● **WHAT THE TASK ASKS**: Reproduce the complete set of records, exactly as they appear.

● **AVAILABLE DATA**:
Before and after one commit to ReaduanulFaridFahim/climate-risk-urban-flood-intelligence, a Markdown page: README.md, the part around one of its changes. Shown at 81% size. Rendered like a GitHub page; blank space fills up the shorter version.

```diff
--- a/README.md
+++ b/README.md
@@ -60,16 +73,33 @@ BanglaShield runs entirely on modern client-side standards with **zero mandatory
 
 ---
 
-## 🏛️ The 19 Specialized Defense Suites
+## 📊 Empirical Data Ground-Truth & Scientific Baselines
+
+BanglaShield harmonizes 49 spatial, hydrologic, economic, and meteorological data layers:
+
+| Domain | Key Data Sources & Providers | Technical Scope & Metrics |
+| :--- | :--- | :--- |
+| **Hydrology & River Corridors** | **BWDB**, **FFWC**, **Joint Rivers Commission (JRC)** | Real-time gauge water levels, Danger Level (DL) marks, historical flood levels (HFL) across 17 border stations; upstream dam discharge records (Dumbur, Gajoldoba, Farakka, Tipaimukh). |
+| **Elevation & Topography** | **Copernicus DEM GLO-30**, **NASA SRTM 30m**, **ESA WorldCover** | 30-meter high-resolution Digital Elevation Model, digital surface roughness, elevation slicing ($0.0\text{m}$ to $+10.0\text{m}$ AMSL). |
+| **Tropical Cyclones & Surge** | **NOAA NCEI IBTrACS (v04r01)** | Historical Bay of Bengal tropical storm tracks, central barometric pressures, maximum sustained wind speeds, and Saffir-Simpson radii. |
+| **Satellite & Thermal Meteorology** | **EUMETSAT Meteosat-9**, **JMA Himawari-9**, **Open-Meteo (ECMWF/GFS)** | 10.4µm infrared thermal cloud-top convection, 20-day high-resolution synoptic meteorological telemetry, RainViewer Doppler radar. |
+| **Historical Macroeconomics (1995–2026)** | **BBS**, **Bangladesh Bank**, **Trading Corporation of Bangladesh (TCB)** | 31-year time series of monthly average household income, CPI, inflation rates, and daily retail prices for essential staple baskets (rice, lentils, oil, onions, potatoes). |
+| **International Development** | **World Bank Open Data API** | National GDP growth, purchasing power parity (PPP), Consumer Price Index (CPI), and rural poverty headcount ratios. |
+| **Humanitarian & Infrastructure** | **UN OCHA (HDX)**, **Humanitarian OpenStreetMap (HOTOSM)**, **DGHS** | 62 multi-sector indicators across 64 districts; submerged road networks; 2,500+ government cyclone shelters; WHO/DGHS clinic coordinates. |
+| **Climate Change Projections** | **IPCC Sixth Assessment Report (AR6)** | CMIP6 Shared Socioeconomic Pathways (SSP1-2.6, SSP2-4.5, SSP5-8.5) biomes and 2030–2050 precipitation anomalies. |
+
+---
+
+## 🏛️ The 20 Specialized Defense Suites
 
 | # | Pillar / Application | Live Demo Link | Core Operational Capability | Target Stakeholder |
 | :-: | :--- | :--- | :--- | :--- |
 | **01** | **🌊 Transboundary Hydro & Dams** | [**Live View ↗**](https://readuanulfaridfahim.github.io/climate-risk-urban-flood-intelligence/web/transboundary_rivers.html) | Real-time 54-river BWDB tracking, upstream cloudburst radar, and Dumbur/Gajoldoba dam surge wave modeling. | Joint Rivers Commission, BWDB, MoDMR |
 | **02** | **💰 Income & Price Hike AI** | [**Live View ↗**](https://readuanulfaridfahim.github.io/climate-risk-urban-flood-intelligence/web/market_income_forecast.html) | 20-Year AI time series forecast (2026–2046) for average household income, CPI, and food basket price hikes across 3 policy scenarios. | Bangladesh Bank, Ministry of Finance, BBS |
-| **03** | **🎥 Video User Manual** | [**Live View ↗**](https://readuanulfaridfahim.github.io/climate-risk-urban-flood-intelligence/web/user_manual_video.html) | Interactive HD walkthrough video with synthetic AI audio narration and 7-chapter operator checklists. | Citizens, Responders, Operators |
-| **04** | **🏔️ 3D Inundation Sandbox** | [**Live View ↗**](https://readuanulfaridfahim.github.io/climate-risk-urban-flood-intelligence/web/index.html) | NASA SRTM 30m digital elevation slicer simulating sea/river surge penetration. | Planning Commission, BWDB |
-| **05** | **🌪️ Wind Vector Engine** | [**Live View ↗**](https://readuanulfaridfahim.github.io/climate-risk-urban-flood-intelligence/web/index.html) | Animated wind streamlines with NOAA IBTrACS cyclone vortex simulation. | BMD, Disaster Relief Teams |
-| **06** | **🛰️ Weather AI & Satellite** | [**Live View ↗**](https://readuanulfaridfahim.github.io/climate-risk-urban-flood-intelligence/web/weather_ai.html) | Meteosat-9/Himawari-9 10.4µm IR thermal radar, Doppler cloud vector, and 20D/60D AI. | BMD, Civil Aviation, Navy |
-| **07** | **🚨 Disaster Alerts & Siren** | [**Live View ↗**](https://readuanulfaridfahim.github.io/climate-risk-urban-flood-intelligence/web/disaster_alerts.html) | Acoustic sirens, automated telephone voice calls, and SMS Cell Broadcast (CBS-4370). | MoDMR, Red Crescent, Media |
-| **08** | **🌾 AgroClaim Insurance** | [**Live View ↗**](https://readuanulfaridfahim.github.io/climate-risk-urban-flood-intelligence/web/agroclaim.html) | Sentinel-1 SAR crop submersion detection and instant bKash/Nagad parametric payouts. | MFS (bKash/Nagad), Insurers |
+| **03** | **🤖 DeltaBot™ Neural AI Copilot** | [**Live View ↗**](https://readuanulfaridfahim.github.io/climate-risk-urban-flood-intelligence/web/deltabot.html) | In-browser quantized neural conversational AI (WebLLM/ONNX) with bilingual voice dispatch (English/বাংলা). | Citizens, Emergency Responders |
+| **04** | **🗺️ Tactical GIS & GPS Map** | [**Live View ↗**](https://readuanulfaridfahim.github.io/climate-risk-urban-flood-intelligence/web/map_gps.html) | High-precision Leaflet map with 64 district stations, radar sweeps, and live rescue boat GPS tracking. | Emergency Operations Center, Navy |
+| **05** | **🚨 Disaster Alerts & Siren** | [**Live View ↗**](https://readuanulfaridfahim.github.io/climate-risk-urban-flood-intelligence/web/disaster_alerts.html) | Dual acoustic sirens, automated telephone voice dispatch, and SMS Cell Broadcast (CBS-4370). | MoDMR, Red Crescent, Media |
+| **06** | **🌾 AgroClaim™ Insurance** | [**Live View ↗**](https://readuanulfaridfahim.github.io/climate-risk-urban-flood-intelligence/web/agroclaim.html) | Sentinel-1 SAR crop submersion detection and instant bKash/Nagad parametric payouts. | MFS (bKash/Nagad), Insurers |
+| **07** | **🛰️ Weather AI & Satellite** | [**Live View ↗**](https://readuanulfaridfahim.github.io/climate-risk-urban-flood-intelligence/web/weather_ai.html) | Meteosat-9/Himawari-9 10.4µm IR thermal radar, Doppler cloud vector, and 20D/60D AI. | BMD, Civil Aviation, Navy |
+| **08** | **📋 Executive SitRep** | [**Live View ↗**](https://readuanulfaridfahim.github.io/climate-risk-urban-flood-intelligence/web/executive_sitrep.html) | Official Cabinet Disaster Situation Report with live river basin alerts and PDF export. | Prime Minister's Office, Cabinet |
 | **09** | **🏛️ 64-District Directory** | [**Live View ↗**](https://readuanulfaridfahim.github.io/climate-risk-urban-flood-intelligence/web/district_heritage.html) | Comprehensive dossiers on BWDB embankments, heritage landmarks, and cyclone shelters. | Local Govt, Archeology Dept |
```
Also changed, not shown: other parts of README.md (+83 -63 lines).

● **WRITTEN ANSWER**:
Before and after one commit to ReaduanulFaridFahim/climate-risk-urban-flood-intelligence, a Markdown page: README.md, the part around one of its changes. Shown at 81% size. Rendered like a GitHub page; blank space fills up the shorter version.

```diff
--- a/README.md
+++ b/README.md
@@ -60,16 +73,33 @@ BanglaShield runs entirely on modern client-side standards with **zero mandatory
 
 ---
 
-## 🏛️ The 19 Specialized Defense Suites
+## 📊 Empirical Data Ground-Truth & Scientific Baselines
+
+BanglaShield harmonizes 49 spatial, hydrologic, economic, and meteorological data layers:
+
+| Domain | Key Data Sources & Providers | Technical Scope & Metrics |
+| :--- | :--- | :--- |
+| **Hydrology & River Corridors** | **BWDB**, **FFWC**, **Joint Rivers Commission (JRC)** | Real-time gauge water levels, Danger Level (DL) marks, historical flood levels (HFL) across 17 border stations; upstream dam discharge records (Dumbur, Gajoldoba, Farakka, Tipaimukh). |
+| **Elevation & Topography** | **Copernicus DEM GLO-30**, **NASA SRTM 30m**, **ESA WorldCover** | 30-meter high-resolution Digital Elevation Model, digital surface roughness, elevation slicing ($0.0\text{m}$ to $+10.0\text{m}$ AMSL). |
+| **Tropical Cyclones & Surge** | **NOAA NCEI IBTrACS (v04r01)** | Historical Bay of Bengal tropical storm tracks, central barometric pressures, maximum sustained wind speeds, and Saffir-Simpson radii. |
+| **Satellite & Thermal Meteorology** | **EUMETSAT Meteosat-9**, **JMA Himawari-9**, **Open-Meteo (ECMWF/GFS)** | 10.4µm infrared thermal cloud-top convection, 20-day high-resolution synoptic meteorological telemetry, RainViewer Doppler radar. |
+| **Historical Macroeconomics (1995–2026)** | **BBS**, **Bangladesh Bank**, **Trading Corporation of Bangladesh (TCB)** | 31-year time series of monthly average household income, CPI, inflation rates, and daily retail prices for essential staple baskets (rice, lentils, oil, onions, potatoes). |
+| **International Development** | **World Bank Open Data API** | National GDP growth, purchasing power parity (PPP), Consumer Price Index (CPI), and rural poverty headcount ratios. |
+| **Humanitarian & Infrastructure** | **UN OCHA (HDX)**, **Humanitarian OpenStreetMap (HOTOSM)**, **DGHS** | 62 multi-sector indicators across 64 districts; submerged road networks; 2,500+ government cyclone shelters; WHO/DGHS clinic coordinates. |
+| **Climate Change Projections** | **IPCC Sixth Assessment Report (AR6)** | CMIP6 Shared Socioeconomic Pathways (SSP1-2.6, SSP2-4.5, SSP5-8.5) biomes and 2030–2050 precipitation anomalies. |
+
+---
+
+## 🏛️ The 20 Specialized Defense Suites
 
 | # | Pillar / Application | Live Demo Link | Core Operational Capability | Target Stakeholder |
 | :-: | :--- | :--- | :--- | :--- |
 | **01** | **🌊 Transboundary Hydro & Dams** | [**Live View ↗**](https://readuanulfaridfahim.github.io/climate-risk-urban-flood-intelligence/web/transboundary_rivers.html) | Real-time 54-river BWDB tracking, upstream cloudburst radar, and Dumbur/Gajoldoba dam surge wave modeling. | Joint Rivers Commission, BWDB, MoDMR |
 | **02** | **💰 Income & Price Hike AI** | [**Live View ↗**](https://readuanulfaridfahim.github.io/climate-risk-urban-flood-intelligence/web/market_income_forecast.html) | 20-Year AI time series forecast (2026–2046) for average household income, CPI, and food basket price hikes across 3 policy scenarios. | Bangladesh Bank, Ministry of Finance, BBS |
-| **03** | **🎥 Video User Manual** | [**Live View ↗**](https://readuanulfaridfahim.github.io/climate-risk-urban-flood-intelligence/web/user_manual_video.html) | Interactive HD walkthrough video with synthetic AI audio narration and 7-chapter operator checklists. | Citizens, Responders, Operators |
-| **04** | **🏔️ 3D Inundation Sandbox** | [**Live View ↗**](https://readuanulfaridfahim.github.io/climate-risk-urban-flood-intelligence/web/index.html) | NASA SRTM 30m digital elevation slicer simulating sea/river surge penetration. | Planning Commission, BWDB |
-| **05** | **🌪️ Wind Vector Engine** | [**Live View ↗**](https://readuanulfaridfahim.github.io/climate-risk-urban-flood-intelligence/web/index.html) | Animated wind streamlines with NOAA IBTrACS cyclone vortex simulation. | BMD, Disaster Relief Teams |
-| **06** | **🛰️ Weather AI & Satellite** | [**Live View ↗**](https://readuanulfaridfahim.github.io/climate-risk-urban-flood-intelligence/web/weather_ai.html) | Meteosat-9/Himawari-9 10.4µm IR thermal radar, Doppler cloud vector, and 20D/60D AI. | BMD, Civil Aviation, Navy |
-| **07** | **🚨 Disaster Alerts & Siren** | [**Live View ↗**](https://readuanulfaridfahim.github.io/climate-risk-urban-flood-intelligence/web/disaster_alerts.html) | Acoustic sirens, automated telephone voice calls, and SMS Cell Broadcast (CBS-4370). | MoDMR, Red Crescent, Media |
-| **08** | **🌾 AgroClaim Insurance** | [**Live View ↗**](https://readuanulfaridfahim.github.io/climate-risk-urban-flood-intelligence/web/agroclaim.html) | Sentinel-1 SAR crop submersion detection and instant bKash/Nagad parametric payouts. | MFS (bKash/Nagad), Insurers |
+| **03** | **🤖 DeltaBot™ Neural AI Copilot** | [**Live View ↗**](https://readuanulfaridfahim.github.io/climate-risk-urban-flood-intelligence/web/deltabot.html) | In-browser quantized neural conversational AI (WebLLM/ONNX) with bilingual voice dispatch (English/বাংলা). | Citizens, Emergency Responders |
+| **04** | **🗺️ Tactical GIS & GPS Map** | [**Live View ↗**](https://readuanulfaridfahim.github.io/climate-risk-urban-flood-intelligence/web/map_gps.html) | High-precision Leaflet map with 64 district stations, radar sweeps, and live rescue boat GPS tracking. | Emergency Operations Center, Navy |
+| **05** | **🚨 Disaster Alerts & Siren** | [**Live View ↗**](https://readuanulfaridfahim.github.io/climate-risk-urban-flood-intelligence/web/disaster_alerts.html) | Dual acoustic sirens, automated telephone voice dispatch, and SMS Cell Broadcast (CBS-4370). | MoDMR, Red Crescent, Media |
+| **06** | **🌾 AgroClaim™ Insurance** | [**Live View ↗**](https://readuanulfaridfahim.github.io/climate-risk-urban-flood-intelligence/web/agroclaim.html) | Sentinel-1 SAR crop submersion detection and instant bKash/Nagad parametric payouts. | MFS (bKash/Nagad), Insurers |
+| **07** | **🛰️ Weather AI & Satellite** | [**Live View ↗**](https://readuanulfaridfahim.github.io/climate-risk-urban-flood-intelligence/web/weather_ai.html) | Meteosat-9/Himawari-9 10.4µm IR thermal radar, Doppler cloud vector, and 20D/60D AI. | BMD, Civil Aviation, Navy |
+| **08** | **📋 Executive SitRep** | [**Live View ↗**](https://readuanulfaridfahim.github.io/climate-risk-urban-flood-intelligence/web/executive_sitrep.html) | Official Cabinet Disaster Situation Report with live river basin alerts and PDF export. | Prime Minister's Office, Cabinet |
 | **09** | **🏛️ 64-District Directory** | [**Live View ↗**](https://readuanulfaridfahim.github.io/climate-risk-urban-flood-intelligence/web/district_heritage.html) | Comprehensive dossiers on BWDB embankments, heritage landmarks, and cyclone shelters. | Local Govt, Archeology Dept |
```
Also changed, not shown: other parts of README.md (+83 -63 lines).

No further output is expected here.